There were some good articles of late relating to this. In an opinion piece about Robert DeNiro’s “Fuck Trump” at the Tony’s and how that turns off voters, the author wrote:

You’re right that Donald Trump is a dangerous and deeply offensive man, and that restraining and containing him are urgent business. You’re wrong about how to go about doing that, or at least you’re letting your emotions get the better of you.

When you answer name-calling with name-calling and tantrums with tantrums, you’re not resisting him. You’re mirroring him. You’re not diminishing him. You’re demeaning yourselves. Many voters don’t hear your arguments or the facts, which are on your side. They just wince at the din.

You permit them to see you as you see Trump: deranged. Why would they choose a different path if it goes to another ugly destination?

In an interview with Trevor Noah in the LA Times, when asked about his most important on-the-job lesson, he said:

Many of the people you deal with in politics are doing what they think is right, according to their point of view. There are a few disingenuous bad actors who know how they’re contorting facts or reality or issues to mobilize people in the direction they desire. But it’s really, really hard, and it took me a while to realize, that many people genuinely are pursuing the direction they believe is correct. So I had to learn how to deal with those people in an empathetic way as opposed to in a condescending way. I don’t have to agree with you; I don’t have to think that you are right. But I will do my utmost to treat you as the human being I hope you would treat me as.

I want to emphasize that ending: ” I don’t have to agree with you; I don’t have to think that you are right. But I will do my utmost to treat you as the human being I hope you would treat me as.” We can disagree and argue about ideas and behaviors. We can insist that those are wrong. But the underlying person — whether brown, black, white or green; whether MS13 or Phi Betta Kappa; whether Conservative or Liberal — is worth respecting, for if you dismiss them out of hand, you have no chance of turning them around. Respect doesn’t mean agreement. It means listening to what they say, showing that you have heard what they said, and then based on what they said convincing them of a different viewpoint. It is the exact same respect you have been taught to show for your spouse.

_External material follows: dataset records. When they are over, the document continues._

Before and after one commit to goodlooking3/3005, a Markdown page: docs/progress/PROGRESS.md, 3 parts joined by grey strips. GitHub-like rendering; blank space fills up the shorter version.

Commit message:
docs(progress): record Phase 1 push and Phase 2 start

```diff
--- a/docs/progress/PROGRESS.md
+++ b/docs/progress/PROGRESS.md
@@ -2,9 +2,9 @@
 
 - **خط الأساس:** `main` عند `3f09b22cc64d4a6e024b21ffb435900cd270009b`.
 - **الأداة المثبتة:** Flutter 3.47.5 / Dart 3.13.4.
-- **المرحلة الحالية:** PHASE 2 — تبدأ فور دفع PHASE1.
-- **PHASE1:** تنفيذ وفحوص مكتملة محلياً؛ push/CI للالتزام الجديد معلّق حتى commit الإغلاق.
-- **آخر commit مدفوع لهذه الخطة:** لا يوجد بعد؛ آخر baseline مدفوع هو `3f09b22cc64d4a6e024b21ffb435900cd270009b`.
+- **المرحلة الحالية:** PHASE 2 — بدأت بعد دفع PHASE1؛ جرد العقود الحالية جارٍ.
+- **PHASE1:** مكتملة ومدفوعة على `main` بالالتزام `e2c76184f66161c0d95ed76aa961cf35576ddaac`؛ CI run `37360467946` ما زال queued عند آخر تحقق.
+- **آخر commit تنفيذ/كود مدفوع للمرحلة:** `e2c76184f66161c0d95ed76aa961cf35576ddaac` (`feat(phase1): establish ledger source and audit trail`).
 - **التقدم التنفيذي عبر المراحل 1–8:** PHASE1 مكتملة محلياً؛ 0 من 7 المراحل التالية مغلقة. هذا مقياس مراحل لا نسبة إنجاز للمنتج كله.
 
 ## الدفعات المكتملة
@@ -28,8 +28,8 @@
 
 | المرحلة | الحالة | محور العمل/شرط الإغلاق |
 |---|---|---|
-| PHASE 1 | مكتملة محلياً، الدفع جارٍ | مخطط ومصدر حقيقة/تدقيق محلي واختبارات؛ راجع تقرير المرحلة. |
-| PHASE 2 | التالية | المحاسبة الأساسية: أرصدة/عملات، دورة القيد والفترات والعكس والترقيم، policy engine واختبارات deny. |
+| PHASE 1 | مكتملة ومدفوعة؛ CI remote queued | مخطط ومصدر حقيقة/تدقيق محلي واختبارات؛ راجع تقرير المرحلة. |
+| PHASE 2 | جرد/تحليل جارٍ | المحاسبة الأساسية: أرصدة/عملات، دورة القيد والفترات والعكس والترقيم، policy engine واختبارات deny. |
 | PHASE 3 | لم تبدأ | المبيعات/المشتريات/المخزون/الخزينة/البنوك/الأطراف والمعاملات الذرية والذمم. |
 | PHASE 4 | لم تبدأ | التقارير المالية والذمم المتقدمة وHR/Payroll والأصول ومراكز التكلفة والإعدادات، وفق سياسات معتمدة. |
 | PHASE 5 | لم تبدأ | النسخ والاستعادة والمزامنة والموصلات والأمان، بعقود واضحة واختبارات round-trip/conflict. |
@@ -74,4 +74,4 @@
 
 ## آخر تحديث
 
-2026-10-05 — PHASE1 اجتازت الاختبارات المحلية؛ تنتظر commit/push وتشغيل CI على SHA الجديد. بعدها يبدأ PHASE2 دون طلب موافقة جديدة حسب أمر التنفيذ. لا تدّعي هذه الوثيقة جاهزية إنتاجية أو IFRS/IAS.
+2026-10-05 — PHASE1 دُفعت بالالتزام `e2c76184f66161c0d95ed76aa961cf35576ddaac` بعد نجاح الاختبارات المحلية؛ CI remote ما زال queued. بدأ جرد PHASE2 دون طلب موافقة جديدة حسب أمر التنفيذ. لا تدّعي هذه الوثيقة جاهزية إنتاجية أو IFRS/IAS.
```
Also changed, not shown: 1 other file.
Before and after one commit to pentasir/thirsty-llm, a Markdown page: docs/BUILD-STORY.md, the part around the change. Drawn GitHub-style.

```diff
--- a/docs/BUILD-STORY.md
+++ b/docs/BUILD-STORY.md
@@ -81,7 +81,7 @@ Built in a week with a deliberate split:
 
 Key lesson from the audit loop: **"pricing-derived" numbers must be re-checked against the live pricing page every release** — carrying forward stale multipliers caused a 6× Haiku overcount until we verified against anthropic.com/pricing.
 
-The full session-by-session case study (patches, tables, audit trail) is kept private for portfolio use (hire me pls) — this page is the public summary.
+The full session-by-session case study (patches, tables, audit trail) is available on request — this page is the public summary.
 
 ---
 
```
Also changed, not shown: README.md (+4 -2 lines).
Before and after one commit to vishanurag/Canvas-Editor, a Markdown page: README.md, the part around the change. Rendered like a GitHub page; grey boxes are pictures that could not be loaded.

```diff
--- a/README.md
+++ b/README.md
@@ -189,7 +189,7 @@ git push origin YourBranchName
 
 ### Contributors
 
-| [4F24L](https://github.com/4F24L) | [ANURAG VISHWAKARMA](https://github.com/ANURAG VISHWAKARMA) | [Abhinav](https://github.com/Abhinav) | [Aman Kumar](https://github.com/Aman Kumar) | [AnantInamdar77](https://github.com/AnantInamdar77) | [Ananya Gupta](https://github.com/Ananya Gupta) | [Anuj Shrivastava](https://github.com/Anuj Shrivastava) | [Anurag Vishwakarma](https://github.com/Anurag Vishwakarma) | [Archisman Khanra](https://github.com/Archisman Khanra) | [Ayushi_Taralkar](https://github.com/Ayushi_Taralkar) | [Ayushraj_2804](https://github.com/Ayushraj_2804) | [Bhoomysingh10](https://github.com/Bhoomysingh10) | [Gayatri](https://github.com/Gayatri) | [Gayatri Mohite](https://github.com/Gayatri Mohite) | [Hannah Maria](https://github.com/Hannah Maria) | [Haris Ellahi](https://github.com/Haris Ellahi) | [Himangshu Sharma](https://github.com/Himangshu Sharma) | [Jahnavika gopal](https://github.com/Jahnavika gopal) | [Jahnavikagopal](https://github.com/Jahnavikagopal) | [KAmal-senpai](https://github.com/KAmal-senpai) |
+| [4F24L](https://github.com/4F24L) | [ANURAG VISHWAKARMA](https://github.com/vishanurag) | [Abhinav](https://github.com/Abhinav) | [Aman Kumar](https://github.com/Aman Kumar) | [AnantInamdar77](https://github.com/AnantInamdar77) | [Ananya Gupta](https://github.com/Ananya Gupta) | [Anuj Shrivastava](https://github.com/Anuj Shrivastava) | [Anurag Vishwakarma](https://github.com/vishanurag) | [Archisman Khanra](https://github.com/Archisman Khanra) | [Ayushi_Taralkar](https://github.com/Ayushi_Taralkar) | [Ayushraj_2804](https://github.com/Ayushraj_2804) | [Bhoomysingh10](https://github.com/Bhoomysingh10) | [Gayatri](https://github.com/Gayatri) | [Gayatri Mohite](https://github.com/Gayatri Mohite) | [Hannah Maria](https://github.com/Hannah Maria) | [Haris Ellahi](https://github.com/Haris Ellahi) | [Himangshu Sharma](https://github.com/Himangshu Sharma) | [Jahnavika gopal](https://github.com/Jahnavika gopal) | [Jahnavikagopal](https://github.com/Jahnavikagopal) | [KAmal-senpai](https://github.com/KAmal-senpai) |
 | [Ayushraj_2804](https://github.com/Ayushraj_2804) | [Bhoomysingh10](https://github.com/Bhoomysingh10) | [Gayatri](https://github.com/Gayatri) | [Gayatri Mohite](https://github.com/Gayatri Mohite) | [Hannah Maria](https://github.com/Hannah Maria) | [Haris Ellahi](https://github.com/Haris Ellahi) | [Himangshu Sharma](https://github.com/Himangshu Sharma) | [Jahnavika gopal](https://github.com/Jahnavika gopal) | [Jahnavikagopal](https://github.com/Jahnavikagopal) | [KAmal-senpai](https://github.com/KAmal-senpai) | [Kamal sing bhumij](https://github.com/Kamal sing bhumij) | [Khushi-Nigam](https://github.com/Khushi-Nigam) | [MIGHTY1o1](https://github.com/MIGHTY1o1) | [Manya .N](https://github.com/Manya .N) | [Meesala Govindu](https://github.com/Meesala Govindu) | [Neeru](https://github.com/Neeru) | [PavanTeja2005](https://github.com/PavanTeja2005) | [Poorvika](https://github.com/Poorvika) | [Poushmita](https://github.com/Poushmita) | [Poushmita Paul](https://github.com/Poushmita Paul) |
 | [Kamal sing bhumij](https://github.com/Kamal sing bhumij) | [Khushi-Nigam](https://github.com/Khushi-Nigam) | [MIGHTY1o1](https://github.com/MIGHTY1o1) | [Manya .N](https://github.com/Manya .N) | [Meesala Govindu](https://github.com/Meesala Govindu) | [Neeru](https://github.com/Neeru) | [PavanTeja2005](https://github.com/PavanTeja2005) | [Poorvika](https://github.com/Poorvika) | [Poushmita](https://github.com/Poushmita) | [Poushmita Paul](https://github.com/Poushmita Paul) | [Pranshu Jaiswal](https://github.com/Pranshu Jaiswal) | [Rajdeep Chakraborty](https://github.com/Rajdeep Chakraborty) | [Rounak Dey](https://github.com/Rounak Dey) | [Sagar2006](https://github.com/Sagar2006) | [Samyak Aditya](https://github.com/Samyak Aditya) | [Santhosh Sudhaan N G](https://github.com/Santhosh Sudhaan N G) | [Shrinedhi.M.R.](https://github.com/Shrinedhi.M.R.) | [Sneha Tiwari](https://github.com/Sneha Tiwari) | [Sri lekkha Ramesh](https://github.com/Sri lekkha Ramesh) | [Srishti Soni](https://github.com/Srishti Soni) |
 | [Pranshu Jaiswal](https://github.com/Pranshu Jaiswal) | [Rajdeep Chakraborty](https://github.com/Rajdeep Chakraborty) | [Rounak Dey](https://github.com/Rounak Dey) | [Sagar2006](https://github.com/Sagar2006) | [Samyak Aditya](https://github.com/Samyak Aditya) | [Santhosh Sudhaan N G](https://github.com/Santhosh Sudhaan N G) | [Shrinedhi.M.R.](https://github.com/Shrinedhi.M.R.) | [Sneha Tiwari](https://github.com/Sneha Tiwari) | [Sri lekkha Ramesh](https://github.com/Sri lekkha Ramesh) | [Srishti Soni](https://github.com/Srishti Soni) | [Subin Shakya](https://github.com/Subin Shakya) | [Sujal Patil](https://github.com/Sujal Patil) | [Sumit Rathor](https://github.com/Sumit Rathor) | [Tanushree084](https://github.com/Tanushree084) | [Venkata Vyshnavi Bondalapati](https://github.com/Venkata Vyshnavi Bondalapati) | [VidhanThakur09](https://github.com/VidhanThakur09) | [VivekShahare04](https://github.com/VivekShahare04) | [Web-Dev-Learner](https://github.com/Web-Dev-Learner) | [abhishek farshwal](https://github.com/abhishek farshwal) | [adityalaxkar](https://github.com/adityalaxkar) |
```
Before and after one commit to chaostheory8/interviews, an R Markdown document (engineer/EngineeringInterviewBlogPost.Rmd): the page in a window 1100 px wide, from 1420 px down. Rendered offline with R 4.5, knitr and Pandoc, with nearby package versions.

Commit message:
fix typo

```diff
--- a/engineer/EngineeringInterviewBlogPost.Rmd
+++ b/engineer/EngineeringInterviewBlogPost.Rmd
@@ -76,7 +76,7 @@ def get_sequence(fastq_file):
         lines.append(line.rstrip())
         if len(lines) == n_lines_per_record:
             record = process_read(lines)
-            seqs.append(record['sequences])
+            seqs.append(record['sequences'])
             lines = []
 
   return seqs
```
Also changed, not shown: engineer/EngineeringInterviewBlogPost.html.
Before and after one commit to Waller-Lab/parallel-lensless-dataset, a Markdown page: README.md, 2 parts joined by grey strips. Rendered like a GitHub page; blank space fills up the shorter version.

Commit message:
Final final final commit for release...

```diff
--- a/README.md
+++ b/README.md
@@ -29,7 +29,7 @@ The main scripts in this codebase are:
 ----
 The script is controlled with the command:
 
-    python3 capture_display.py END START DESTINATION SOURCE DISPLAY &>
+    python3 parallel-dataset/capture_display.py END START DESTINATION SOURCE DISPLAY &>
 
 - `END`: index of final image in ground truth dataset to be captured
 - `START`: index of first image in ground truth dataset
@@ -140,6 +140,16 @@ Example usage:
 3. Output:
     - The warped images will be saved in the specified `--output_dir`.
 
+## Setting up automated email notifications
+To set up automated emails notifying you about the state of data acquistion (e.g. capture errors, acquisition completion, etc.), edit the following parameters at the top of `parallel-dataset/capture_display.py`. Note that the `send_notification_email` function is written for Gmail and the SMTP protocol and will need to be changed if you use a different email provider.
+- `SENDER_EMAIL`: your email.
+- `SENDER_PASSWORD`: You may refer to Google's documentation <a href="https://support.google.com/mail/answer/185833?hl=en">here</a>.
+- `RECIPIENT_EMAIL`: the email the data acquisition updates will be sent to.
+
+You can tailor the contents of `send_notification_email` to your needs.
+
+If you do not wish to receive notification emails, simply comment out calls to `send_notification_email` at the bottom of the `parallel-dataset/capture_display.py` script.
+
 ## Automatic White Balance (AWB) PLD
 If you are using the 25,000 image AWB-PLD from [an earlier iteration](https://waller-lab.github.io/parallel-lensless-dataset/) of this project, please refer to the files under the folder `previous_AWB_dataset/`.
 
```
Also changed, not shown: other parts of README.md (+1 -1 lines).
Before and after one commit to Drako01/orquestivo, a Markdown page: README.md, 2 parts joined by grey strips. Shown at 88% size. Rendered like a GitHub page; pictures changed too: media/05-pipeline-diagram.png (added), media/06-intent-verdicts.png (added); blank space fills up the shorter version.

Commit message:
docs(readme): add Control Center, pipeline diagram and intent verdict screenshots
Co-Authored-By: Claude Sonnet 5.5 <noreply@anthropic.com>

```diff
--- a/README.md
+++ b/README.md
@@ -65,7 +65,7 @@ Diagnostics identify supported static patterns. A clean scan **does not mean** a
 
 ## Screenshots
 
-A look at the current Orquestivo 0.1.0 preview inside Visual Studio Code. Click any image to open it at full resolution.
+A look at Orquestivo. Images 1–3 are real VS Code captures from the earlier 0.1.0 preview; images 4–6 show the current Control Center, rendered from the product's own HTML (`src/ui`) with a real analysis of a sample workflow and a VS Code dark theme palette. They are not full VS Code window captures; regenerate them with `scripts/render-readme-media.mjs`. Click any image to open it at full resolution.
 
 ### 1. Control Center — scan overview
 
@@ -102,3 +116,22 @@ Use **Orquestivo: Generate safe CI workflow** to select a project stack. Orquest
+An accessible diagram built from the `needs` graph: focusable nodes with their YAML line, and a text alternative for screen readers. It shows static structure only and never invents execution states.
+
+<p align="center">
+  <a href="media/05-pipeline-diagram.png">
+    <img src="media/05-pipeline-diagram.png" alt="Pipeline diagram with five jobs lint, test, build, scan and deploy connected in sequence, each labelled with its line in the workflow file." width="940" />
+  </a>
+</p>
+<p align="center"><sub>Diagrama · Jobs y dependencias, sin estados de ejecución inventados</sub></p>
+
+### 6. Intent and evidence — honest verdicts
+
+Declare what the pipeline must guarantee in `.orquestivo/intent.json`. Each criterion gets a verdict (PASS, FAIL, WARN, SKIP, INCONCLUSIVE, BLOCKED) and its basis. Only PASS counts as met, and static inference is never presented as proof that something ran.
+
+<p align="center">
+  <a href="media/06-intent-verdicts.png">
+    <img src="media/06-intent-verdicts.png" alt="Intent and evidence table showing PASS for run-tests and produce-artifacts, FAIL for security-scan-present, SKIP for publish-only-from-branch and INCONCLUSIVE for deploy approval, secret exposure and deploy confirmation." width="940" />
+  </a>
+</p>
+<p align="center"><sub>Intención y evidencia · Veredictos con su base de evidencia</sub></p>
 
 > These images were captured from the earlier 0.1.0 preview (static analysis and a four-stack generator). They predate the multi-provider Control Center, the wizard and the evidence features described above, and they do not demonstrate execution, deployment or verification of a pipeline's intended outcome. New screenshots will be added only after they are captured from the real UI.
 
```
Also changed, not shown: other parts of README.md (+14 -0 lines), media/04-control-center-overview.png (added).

If we want to have any chance of changing the administration to something that approaches something somewhat normal (and remember, when compared to Trump, even  such past bad examples as Nixon and Bush 43 look good), we can’t have people voting out of spite. That’s true whether the person is a Trump-ista, a Bernie-crat, or a Hillary supporter. We need to listen, we need to understand their concerns (which are often multifaceted, and not just a particular bad ideology). We need to accept the person, even as we reject the ideas. If we do that, we may be able to move that person (or people observing the discussion) between the partisan divide based on labels alone, and get them to see how close to the brink we have gotten.

Going along with this should be the notion of consistency: If something was wrong for one side, it is wrong for all sides. If, for a given behavior, it was unacceptable for Obama to do it, it should be equally unacceptable for Trump to do it. The “rightness” or “wrongness” of an action doesn’t change “because it’s our guy”. There are numerous examples of this that I’m sure you can think of. Private email servers. Unsecured phones. Attempts by Communist governments to interfere in our elections. Working with dictators and those that impinge on human rights. We need to be consistent on what actions are acceptable and what is not. That also goes for our behavior. If you are behaving in a way that you would have criticized if your political opposite did it, then don’t do it. Did you get upset when Conservatives made fun of Obama’s looks. Then don’t do it for Trump. Be consistent. Consistent approaches as to what is the correct behavior, independent of whether you politcally agree with the person you are criticizing, is another form of respect.

OK. I think this rant is done.